(ABOUT THIS TASK) Go through the records below and return each line that has "labels" in it.

(SUPPLIED MATERIAL)
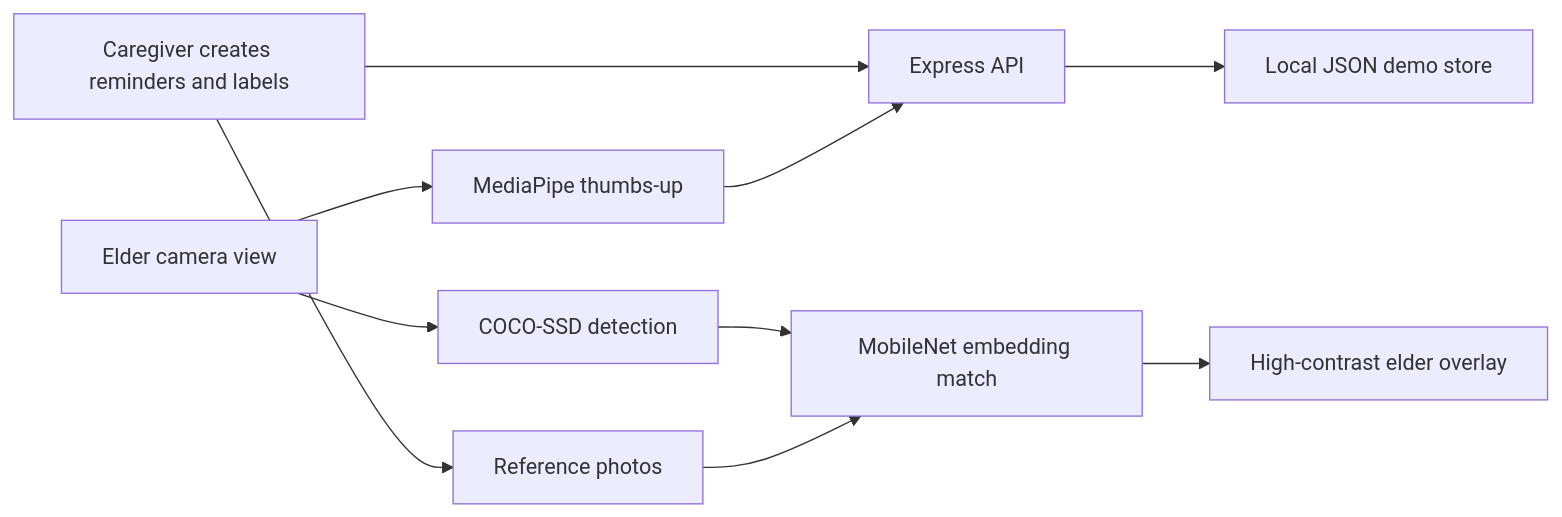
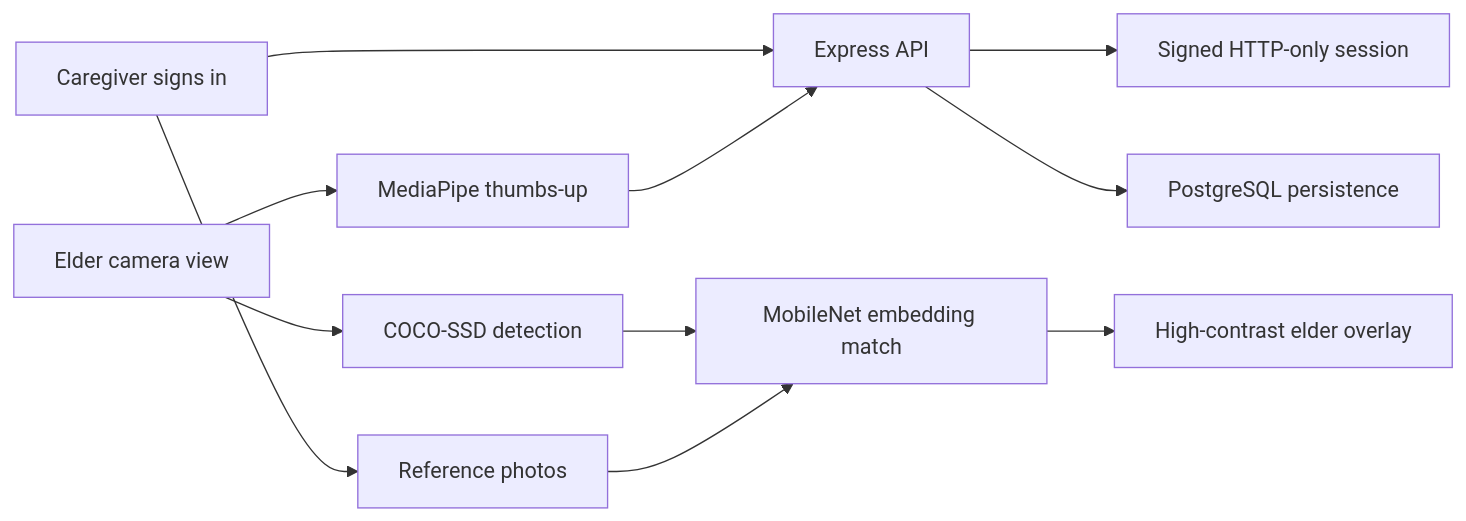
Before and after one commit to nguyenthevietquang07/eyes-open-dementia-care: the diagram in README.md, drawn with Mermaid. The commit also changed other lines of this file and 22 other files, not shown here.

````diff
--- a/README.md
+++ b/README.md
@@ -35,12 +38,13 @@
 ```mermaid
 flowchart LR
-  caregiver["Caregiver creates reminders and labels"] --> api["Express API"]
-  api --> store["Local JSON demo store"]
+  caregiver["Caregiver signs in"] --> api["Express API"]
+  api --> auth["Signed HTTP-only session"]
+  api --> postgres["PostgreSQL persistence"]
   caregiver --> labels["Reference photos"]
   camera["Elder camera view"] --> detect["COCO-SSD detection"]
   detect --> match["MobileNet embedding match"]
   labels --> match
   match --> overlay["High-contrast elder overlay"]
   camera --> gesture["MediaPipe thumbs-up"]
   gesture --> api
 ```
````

(WRITTEN RESPONSE)
-  caregiver["Caregiver creates reminders and labels"] --> api["Express API"]
   caregiver --> labels["Reference photos"]
   labels --> match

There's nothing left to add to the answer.